> **PROBLEM REQUIREMENTS**
From the records below, give the number of lines that include the word "black". Add no other words.

[TASK INPUT]

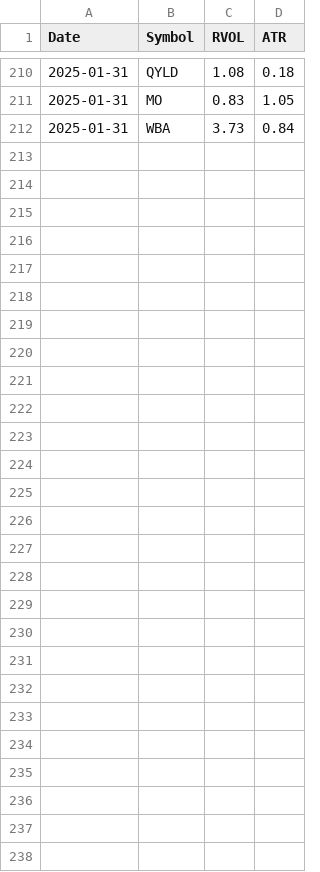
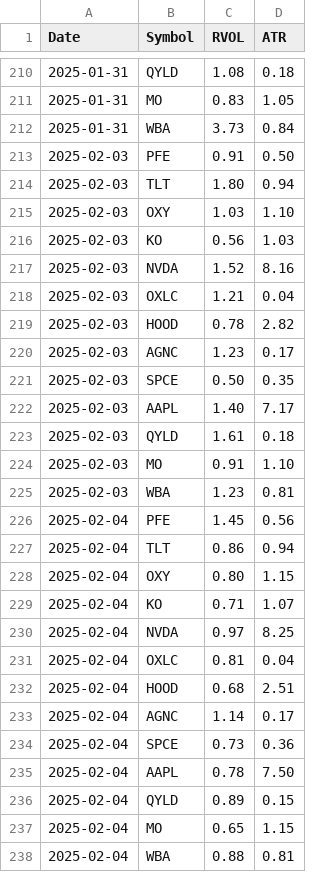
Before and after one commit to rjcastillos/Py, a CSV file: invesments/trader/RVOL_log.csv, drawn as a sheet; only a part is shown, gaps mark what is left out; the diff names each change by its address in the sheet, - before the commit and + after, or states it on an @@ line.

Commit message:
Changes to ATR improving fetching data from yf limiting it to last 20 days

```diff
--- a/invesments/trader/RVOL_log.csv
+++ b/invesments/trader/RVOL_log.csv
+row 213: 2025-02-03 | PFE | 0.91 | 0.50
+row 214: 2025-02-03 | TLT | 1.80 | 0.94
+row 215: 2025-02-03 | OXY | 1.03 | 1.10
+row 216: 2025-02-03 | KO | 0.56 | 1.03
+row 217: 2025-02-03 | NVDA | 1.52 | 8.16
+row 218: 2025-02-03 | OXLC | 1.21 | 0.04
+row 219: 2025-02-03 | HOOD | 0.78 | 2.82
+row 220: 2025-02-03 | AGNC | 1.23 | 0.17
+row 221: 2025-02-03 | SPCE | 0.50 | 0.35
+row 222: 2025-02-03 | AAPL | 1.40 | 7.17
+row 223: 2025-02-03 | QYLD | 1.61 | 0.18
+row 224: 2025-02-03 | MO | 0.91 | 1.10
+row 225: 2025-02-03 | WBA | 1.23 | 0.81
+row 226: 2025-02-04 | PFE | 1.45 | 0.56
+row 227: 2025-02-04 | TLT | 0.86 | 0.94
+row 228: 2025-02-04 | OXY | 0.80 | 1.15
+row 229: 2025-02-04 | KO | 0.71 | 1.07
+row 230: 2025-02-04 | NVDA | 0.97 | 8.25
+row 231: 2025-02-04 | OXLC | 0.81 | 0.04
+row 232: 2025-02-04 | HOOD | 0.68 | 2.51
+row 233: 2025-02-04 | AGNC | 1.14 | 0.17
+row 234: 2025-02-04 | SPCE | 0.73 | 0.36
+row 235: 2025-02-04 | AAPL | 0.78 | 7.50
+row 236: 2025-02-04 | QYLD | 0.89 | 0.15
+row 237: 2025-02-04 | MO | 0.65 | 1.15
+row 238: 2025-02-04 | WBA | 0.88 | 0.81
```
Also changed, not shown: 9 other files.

[/TASK INPUT]
[TASK INPUT]

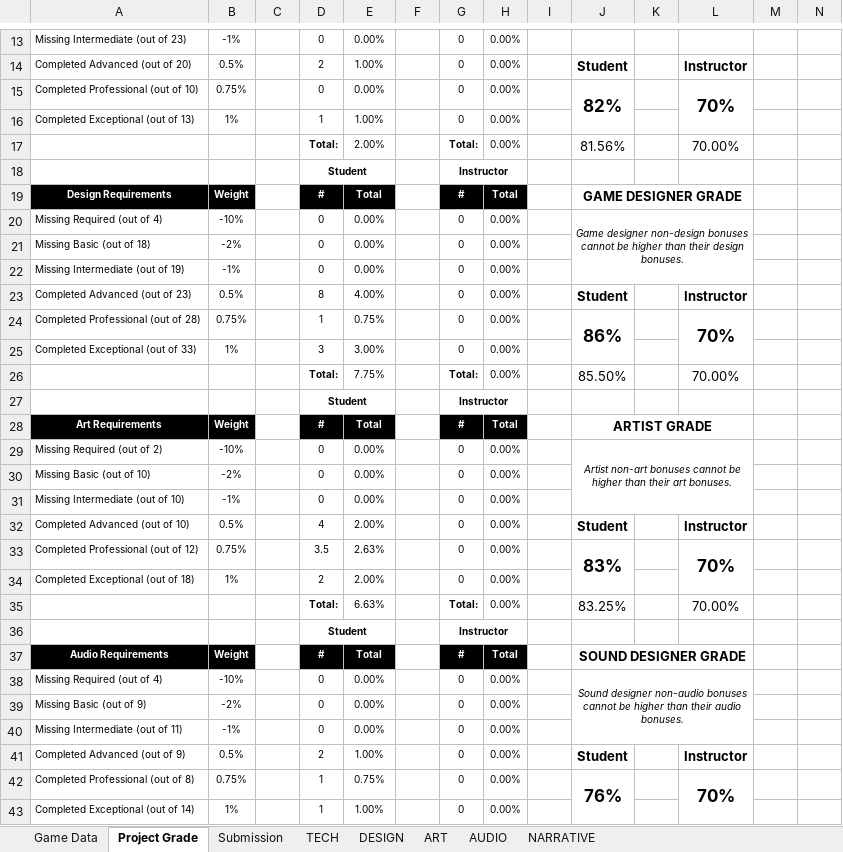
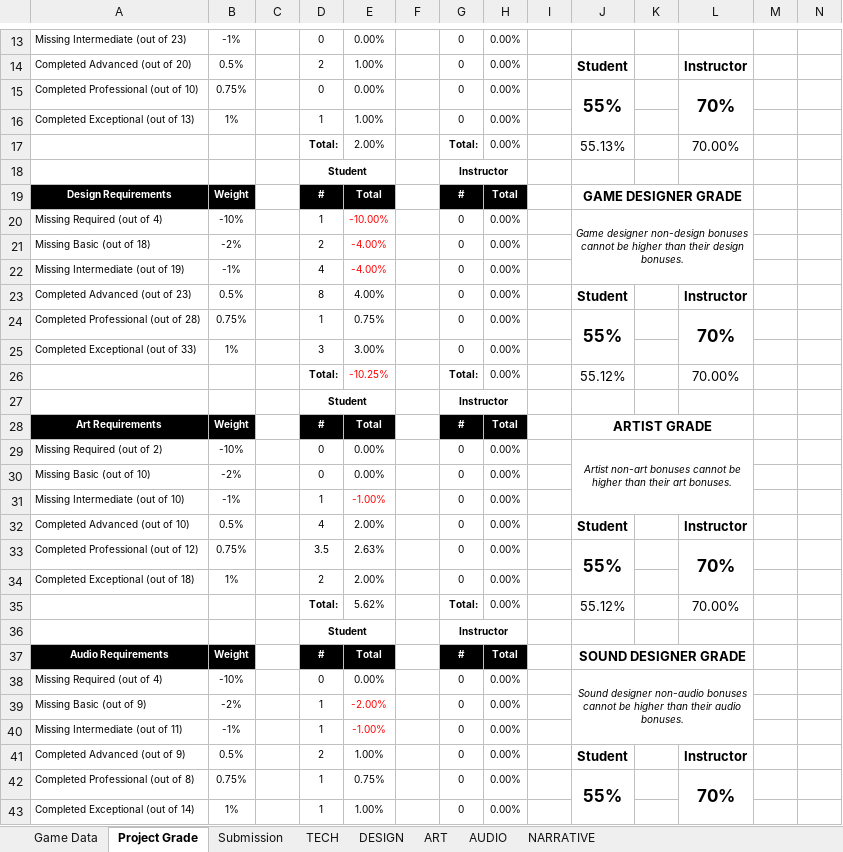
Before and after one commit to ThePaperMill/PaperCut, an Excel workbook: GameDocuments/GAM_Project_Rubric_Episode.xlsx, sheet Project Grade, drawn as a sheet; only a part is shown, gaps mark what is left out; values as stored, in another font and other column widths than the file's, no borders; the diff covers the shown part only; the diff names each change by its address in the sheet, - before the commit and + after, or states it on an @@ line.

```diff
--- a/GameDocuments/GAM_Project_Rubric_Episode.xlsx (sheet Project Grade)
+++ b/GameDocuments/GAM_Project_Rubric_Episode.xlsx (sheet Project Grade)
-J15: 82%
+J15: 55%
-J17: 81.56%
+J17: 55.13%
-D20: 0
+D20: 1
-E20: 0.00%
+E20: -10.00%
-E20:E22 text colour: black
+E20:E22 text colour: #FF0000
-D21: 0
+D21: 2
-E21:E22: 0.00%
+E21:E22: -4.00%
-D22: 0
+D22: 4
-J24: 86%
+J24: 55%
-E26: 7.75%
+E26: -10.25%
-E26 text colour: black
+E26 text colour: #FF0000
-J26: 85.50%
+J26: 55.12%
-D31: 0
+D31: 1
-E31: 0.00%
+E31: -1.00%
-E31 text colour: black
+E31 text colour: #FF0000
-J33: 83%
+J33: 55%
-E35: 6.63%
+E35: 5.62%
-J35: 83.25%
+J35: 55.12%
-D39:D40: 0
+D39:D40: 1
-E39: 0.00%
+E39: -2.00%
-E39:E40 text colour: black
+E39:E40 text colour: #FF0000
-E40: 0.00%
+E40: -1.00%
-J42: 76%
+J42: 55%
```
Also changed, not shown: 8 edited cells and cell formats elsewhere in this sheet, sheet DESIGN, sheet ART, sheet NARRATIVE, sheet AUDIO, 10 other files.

[/TASK INPUT]
[TASK INPUT]

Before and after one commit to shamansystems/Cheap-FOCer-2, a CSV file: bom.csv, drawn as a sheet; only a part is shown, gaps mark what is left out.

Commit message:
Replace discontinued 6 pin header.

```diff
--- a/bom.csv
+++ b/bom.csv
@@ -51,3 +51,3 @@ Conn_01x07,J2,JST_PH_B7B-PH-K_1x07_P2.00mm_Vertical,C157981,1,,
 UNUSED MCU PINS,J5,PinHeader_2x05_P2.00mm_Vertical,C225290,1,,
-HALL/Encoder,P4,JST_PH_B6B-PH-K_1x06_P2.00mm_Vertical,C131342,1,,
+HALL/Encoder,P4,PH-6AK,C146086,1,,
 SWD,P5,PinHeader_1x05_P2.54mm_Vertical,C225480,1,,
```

[/TASK INPUT]

> **OUTPUT BELOW**
4